We photographed this Conestoga wagon at the Shelburne (Vt.) Museum, one of the nearly 200 sleighs, coaches, and wagons in its “Horse-Drawn Vehicle Collection,” housed in a vast barn shaped, appropriately, like a horseshoe.
If your ancestors made the westward migration, they probably rode in a “prairie schooner,” a smaller, lighter wagon. Conestogas were too big and heavy to lumber across the roadless Great Plains. They were called “ships of commerce.” They were the Mack Trucks of the 18th and 19th centuries. Few, if any, crossed the Mississippi River.
Each Conestoga wagon, drawn by teams of horses, mules, or oxen, hauled up to six tons of cargo. Each had a rear-mounted feed box, for the animals, sort of a pre-industrial gas tank. Conestogas transported goods extensively in Virginia, Maryland, Pennsylvania, and Ohio, often forming long wagon trains. Conestogas’ floors curved upward, so the cargo wouldn’t fall out.
Incidentally, people didn’t ride in Conestogas, only cargo did. People walked alongside, although the wagons did have a wooden plank mounted on one side.

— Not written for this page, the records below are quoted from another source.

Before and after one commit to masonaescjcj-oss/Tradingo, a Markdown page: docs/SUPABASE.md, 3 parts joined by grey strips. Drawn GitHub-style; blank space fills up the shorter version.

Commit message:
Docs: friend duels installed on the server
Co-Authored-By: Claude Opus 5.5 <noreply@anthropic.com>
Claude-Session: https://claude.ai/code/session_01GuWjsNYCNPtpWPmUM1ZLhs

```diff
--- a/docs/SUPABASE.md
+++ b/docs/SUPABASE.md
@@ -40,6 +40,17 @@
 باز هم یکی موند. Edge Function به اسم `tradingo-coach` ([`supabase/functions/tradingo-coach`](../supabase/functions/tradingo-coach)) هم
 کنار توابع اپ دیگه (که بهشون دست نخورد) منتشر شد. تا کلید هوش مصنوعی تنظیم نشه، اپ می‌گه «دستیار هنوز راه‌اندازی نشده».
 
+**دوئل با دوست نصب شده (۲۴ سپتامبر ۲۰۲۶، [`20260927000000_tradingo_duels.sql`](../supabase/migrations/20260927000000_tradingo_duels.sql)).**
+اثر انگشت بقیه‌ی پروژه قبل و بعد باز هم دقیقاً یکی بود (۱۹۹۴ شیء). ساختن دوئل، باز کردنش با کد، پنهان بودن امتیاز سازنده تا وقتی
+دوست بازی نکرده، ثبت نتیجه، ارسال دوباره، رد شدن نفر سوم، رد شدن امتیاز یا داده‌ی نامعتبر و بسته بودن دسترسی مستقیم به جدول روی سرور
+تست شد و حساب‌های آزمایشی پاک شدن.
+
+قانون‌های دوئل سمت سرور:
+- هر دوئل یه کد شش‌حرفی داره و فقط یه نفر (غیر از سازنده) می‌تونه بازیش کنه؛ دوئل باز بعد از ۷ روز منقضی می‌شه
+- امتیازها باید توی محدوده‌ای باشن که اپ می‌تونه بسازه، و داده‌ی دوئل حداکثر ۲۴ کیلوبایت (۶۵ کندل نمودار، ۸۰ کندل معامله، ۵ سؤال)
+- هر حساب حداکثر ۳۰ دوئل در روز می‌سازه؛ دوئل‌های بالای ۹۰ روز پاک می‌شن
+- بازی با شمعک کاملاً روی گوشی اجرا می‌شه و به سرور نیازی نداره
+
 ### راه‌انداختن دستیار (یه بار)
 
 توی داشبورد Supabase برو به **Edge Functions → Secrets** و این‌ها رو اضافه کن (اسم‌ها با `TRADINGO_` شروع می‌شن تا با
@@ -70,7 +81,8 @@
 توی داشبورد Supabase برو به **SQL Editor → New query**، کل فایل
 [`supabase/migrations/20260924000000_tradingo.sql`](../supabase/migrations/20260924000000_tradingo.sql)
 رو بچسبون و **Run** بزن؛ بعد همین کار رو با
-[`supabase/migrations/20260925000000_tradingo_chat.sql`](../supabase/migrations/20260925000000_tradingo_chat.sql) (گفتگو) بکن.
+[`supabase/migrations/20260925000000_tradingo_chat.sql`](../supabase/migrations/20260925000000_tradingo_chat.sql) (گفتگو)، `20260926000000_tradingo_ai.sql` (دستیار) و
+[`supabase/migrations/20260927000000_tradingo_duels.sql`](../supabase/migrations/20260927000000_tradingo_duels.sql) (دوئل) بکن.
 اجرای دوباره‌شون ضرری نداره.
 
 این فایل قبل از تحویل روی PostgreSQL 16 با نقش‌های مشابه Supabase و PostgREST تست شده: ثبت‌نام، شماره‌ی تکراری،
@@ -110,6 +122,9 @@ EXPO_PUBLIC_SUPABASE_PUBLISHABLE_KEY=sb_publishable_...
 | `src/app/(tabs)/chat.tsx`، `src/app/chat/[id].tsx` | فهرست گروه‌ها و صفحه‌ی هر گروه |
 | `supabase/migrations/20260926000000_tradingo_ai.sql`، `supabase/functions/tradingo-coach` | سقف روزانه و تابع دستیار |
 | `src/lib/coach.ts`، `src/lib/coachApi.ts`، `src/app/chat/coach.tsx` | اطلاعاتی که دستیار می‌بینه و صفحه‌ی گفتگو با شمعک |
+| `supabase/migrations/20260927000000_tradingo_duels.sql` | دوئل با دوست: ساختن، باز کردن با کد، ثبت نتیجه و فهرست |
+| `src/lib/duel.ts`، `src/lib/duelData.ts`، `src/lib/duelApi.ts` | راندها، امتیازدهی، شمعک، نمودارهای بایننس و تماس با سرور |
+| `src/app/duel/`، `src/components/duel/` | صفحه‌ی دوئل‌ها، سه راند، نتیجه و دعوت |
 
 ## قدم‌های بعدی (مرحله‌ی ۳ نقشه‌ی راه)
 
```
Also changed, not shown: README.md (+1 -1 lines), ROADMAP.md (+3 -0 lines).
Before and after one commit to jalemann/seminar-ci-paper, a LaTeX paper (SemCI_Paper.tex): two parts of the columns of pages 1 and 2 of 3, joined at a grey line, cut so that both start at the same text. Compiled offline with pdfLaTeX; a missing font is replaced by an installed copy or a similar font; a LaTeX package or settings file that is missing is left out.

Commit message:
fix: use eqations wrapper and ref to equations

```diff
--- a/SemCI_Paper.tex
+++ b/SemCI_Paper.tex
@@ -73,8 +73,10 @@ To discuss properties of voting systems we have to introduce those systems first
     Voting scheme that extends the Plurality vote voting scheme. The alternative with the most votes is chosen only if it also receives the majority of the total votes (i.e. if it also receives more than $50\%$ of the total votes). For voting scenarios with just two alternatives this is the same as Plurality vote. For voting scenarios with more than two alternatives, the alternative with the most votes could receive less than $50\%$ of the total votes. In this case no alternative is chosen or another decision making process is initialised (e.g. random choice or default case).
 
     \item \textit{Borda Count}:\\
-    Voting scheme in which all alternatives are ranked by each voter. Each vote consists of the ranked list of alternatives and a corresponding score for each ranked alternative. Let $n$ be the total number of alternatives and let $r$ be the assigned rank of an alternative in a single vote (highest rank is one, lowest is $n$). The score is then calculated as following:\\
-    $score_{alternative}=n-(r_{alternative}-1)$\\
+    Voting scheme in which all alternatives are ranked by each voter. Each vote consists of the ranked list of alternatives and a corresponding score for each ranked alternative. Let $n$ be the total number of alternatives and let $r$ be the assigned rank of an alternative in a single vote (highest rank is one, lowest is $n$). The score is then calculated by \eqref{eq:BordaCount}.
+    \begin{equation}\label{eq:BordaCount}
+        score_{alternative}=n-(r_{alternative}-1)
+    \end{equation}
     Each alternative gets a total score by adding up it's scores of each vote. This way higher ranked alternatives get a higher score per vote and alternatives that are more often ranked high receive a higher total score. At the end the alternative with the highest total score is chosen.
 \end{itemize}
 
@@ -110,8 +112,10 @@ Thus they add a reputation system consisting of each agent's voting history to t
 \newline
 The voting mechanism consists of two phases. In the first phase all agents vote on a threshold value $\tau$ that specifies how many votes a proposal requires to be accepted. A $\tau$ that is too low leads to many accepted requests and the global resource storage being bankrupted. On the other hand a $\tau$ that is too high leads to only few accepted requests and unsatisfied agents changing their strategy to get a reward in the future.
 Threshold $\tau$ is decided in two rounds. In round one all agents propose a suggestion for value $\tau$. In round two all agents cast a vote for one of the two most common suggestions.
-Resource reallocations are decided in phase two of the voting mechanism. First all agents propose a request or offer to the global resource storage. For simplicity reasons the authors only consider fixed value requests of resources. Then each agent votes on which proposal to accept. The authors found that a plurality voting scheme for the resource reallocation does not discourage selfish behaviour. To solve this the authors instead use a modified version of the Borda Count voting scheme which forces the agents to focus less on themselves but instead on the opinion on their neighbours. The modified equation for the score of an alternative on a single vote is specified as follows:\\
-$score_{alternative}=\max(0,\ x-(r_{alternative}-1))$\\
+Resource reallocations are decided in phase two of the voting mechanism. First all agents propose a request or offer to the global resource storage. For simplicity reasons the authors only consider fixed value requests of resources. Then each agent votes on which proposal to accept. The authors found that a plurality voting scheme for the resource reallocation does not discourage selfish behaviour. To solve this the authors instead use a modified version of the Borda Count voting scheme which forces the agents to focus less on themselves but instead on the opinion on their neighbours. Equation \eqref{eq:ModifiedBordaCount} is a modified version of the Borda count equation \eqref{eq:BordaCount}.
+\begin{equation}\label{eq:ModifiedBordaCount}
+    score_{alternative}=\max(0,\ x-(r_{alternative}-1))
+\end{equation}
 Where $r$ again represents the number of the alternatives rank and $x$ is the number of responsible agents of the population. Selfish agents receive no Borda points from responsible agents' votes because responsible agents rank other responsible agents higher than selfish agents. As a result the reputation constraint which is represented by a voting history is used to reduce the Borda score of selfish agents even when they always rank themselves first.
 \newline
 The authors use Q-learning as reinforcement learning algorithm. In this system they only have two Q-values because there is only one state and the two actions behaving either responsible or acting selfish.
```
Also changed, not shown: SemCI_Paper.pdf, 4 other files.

It was to accommodate sore feet, and it was called “the lazy seat.”
We frequently visit the Shelburne Museum—39 historic buildings on 45 acres, exhibiting everything from duck decoys to impressionistic paintings. Among other things, it takes you time-travelling back into the past, when much transportation depended on hooves.
It wasn’t just those American pioneers, heading for California, either. Richard’s great-grandmother rode a covered wagon, not so different from the Conestoga, but that was across the Russian steppes.
--Joyce & Richard